> Data extracts
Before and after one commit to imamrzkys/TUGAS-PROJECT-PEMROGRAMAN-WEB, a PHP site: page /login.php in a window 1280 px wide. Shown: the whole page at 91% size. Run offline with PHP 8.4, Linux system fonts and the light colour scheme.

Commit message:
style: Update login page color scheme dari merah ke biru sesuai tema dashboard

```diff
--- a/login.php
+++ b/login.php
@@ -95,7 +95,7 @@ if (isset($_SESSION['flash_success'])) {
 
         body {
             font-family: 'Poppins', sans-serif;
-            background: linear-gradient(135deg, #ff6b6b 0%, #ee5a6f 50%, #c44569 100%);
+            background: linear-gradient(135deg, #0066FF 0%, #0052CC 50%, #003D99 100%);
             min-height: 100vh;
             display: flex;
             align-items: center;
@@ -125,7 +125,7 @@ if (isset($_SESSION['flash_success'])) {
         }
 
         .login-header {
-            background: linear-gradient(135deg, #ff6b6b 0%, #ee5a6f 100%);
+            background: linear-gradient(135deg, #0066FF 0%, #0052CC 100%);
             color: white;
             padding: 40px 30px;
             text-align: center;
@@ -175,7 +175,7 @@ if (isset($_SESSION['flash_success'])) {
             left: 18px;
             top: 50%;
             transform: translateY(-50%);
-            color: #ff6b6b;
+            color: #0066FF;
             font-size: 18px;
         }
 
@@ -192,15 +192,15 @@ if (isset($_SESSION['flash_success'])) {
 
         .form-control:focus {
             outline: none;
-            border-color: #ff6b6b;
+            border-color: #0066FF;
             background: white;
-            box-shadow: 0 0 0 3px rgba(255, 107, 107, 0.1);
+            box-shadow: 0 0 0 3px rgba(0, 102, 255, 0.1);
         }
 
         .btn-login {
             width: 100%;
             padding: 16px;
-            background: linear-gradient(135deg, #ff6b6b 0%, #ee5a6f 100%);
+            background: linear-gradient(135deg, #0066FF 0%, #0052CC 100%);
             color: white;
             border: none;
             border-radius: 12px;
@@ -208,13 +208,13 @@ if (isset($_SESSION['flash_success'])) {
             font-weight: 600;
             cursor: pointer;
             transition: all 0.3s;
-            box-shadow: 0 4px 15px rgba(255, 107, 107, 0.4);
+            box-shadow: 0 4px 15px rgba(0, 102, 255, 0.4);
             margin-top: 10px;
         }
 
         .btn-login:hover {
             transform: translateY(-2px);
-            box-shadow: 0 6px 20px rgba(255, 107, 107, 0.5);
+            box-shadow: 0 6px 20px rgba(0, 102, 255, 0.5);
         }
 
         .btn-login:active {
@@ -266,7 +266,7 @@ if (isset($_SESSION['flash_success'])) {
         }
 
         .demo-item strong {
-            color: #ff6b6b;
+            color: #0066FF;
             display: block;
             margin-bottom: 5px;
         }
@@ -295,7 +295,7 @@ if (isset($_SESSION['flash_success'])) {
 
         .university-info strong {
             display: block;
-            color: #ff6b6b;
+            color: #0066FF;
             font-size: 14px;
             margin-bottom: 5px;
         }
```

> Task directions
If a line of the entries holds the word "strong", copy it out.

> The completed task
         .demo-item strong {
         .university-info strong {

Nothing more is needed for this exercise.